The treatment you are recommended will depend on the outcome of these assessments. However, typically cyclists are assigned physical therapy treatment for standard injuries, whilst more serious conditions such as osteoarthritis may require more specialist intervention.
Bruises, Cuts, and Grazes from Falling
Whether you have been cycling for a long time or you have yet to learn, you’ve likely already experienced the embarrassment and physical pain of falling off your bike. Unfortunately, falling is common in cycling as cyclists come into contact with foot traffic, road traffic, or obstacles along their route.
Thankfully, most falls from a bicycle that aren’t serious just result in a bruised ego (as well as physical bruising) and a few nasty cuts and grazes.
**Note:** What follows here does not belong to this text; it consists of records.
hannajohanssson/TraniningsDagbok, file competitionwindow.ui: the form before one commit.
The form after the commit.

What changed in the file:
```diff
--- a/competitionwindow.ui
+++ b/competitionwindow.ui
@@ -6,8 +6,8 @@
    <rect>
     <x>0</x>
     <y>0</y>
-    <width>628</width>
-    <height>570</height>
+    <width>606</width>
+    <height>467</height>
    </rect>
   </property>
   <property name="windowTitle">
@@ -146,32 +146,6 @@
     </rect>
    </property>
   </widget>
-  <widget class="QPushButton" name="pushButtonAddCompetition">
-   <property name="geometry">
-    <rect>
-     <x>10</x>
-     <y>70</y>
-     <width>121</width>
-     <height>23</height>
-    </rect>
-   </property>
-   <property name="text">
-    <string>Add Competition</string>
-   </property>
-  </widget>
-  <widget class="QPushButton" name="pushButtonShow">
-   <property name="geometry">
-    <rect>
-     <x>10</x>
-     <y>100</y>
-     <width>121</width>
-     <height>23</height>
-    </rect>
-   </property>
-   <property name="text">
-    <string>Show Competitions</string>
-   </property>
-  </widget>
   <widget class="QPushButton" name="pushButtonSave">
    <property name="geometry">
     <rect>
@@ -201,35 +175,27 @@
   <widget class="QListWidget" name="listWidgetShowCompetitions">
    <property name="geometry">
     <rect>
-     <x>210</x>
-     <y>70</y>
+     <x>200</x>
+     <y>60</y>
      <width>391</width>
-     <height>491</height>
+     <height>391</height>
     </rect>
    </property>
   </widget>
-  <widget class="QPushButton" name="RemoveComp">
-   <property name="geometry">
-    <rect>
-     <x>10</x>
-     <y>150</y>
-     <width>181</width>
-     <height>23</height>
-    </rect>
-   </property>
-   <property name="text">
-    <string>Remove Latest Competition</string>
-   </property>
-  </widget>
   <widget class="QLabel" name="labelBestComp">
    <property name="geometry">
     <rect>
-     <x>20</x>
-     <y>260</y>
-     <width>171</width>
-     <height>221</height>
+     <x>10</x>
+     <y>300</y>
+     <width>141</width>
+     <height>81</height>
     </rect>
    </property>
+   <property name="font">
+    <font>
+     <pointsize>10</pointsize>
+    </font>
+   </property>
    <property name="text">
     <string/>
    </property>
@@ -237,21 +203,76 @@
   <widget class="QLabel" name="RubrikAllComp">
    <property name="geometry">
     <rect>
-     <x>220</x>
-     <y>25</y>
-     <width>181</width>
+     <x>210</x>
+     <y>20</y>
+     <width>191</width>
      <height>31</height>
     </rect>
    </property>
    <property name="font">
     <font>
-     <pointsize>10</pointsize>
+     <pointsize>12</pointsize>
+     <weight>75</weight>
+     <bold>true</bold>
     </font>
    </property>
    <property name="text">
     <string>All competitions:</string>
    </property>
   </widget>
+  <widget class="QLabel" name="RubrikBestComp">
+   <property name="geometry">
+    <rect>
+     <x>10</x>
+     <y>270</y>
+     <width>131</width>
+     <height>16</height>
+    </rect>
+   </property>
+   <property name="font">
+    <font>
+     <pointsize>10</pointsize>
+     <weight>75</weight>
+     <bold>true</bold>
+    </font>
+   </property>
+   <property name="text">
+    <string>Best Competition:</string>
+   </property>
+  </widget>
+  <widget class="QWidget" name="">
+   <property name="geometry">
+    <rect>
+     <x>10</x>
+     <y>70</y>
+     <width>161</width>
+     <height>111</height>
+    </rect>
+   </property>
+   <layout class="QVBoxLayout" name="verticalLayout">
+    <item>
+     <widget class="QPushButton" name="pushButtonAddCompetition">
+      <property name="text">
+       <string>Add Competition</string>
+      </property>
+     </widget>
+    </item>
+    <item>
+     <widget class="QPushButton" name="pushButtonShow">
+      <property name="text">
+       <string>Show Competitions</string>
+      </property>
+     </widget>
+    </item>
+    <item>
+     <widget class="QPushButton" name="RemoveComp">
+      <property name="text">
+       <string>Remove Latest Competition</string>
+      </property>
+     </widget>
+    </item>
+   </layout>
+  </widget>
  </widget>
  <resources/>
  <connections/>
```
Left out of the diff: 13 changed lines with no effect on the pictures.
That’s why we recommend that all cyclists carry a small first aid kit in their travel backpack. It might seem a little over-the-top but we guarantee you’ll be surprised how often the first aid kit comes in handy to patch up those surface injuries.
If you want to prevent cuts and grazes (like most of us do!) you might consider wearing knee and elbow pads as well as long-sleeved clothing to help protect you while you’re cycling. The more preventative measures you take, the less likely you are to experience a serious injury while out cycling.
Cycling is an enjoyable activity that helps get you out of the house, stay physically active, get from one location to another, and see the sights. We want you to enjoy cycling as much as possible. So, we hope this article will help you be aware of the potential risks so that you can take the appropriate preventative measures to protect yourself and those around you from serious injury.